Afrikaners have had a tumultuous history since the Dutch arrived in what is now known as Cape Town. Using Barth’s (1969) concept of ethnic boundary construction and maintenance, this research examines the state of Afrikaans identity in a New Zealand diasporic context. The research employs a novel approach to interview data collection, using a modified version of Wengraf’s (2017) biographic narrative interview method in conjunction with a dual-participant interview method. This approach allows a multiplicity of subjective viewpoints, exploring Afrikaner perceptions, their experiences, how they see themselves fitting into their Afrikaans community and how this community fits into New Zealand society.
The findings from this study show that Afrikaners refer to a representation akin to a Barthian model of Afrikaner. Through interviews, participants implied this presentation which was then constructed into an analytic model for the study. The model they indicated consists of four key characteristics: heritage, faith as a cultural value, language and a conservative worldview. Participants referred to themselves against this model in order to ascertain how ‘typical’ they are regarding shared community behaviour and perspectives.

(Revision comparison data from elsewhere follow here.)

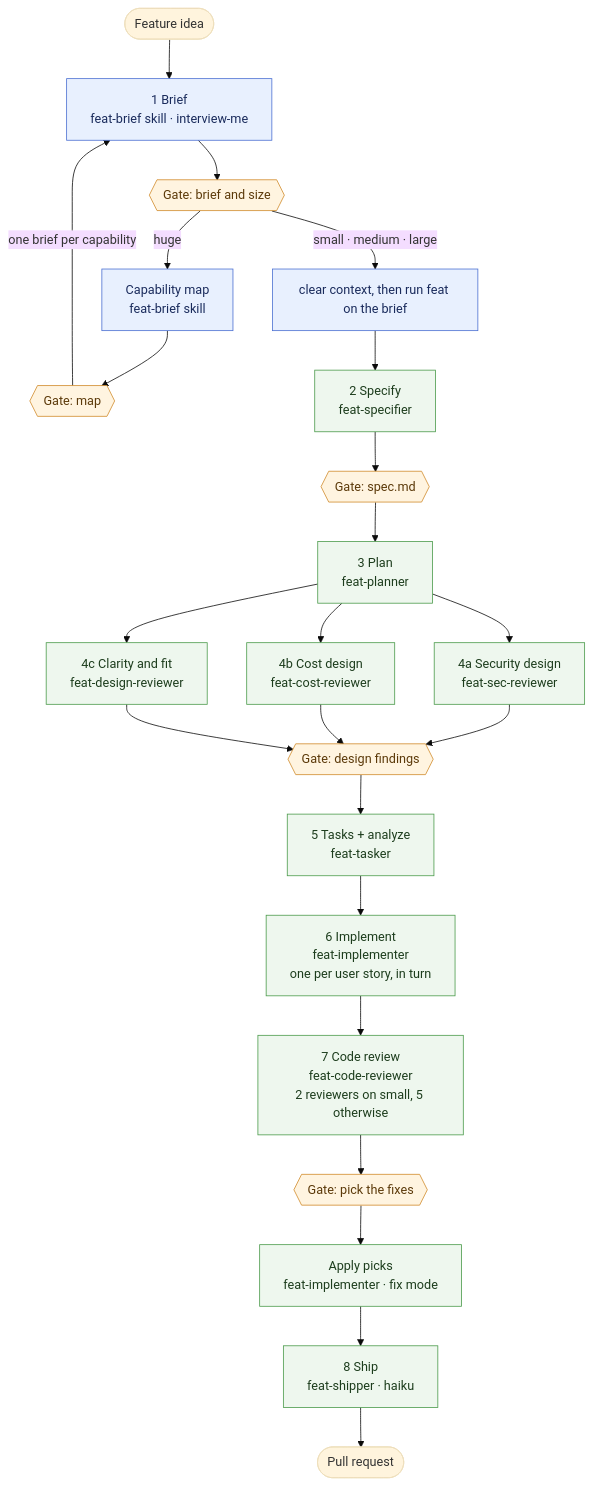
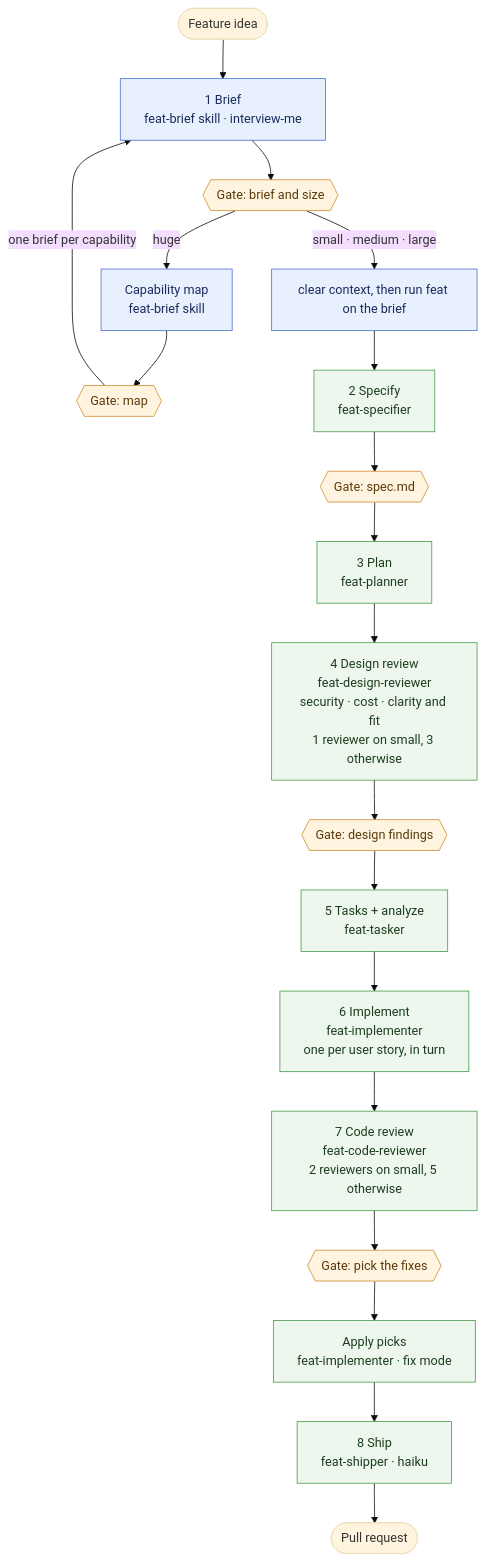
The diagram in README.md (pdemagny/feat-agent), drawn with Mermaid (base theme) before and after one commit. The commit also changed other lines of this file and 12 other files, not shown here.

Commit message:
feat(feat): one design reviewer with lenses, a single one on small

````diff
--- a/README.md
+++ b/README.md
@@ -18,32 +18,28 @@
 ```mermaid
 flowchart TD
     idea([Feature idea]) --> P1["1 Brief<br/>feat-brief skill · interview-me"]
     P1 --> G1{{"Gate: brief and size"}}
     G1 -- huge --> MAP["Capability map<br/>feat-brief skill"]
     MAP --> GM{{"Gate: map"}}
     GM -- "one brief per capability" --> P1
     G1 -- "small · medium · large" --> CLR["clear context, then run feat on the brief"]
     CLR --> P2["2 Specify<br/>feat-specifier"]
     P2 --> G2{{"Gate: spec.md"}}
     G2 --> P3["3 Plan<br/>feat-planner"]
-    P3 --> P4a["4a Security design<br/>feat-sec-reviewer"]
-    P3 --> P4b["4b Cost design<br/>feat-cost-reviewer"]
-    P3 --> P4c["4c Clarity and fit<br/>feat-design-reviewer"]
-    P4a --> G4{{"Gate: design findings"}}
-    P4b --> G4
-    P4c --> G4
+    P3 --> P4["4 Design review<br/>feat-design-reviewer<br/>security · cost · clarity and fit<br/>1 reviewer on small, 3 otherwise"]
+    P4 --> G4{{"Gate: design findings"}}
     G4 --> P5["5 Tasks + analyze<br/>feat-tasker"]
     P5 --> P6["6 Implement<br/>feat-implementer<br/>one per user story, in turn"]
     P6 --> P7["7 Code review<br/>feat-code-reviewer<br/>2 reviewers on small, 5 otherwise"]
     P7 --> G7{{"Gate: pick the fixes"}}
     G7 --> P7f["Apply picks<br/>feat-implementer · fix mode"]
     P7f --> P8["8 Ship<br/>feat-shipper · haiku"]
     P8 --> PR([Pull request])
 
     classDef you fill:#e8f0fe,stroke:#4a6fd1,color:#1a2b5c
     classDef agent fill:#eef7ee,stroke:#4a9a4a,color:#1d3d1d
     classDef gate fill:#fff4e0,stroke:#d18b2a,color:#5c3a0a
     class P1,MAP,CLR you
-    class P2,P3,P4a,P4b,P4c,P5,P6,P7,P7f,P8 agent
+    class P2,P3,P4,P5,P6,P7,P7f,P8 agent
     class G1,GM,G2,G4,G7 gate
 ```
````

The study then discusses this Afrikaner identity in a New Zealand socio-cultural context. It discovers that even though New Zealand and Afrikaner-South African societies are vastly different, New Zealand’s socially liberal worldview allows an easy transition for today’s comparatively diverse Afrikaners. This transitional process and ethnic boundary modification was found to impact Afrikaner identity in varying ways, particularly related to areas of personal security, new relationship formation and hospitality, manner of speech, and how they perceived what members of New Zealand society think about Afrikaners.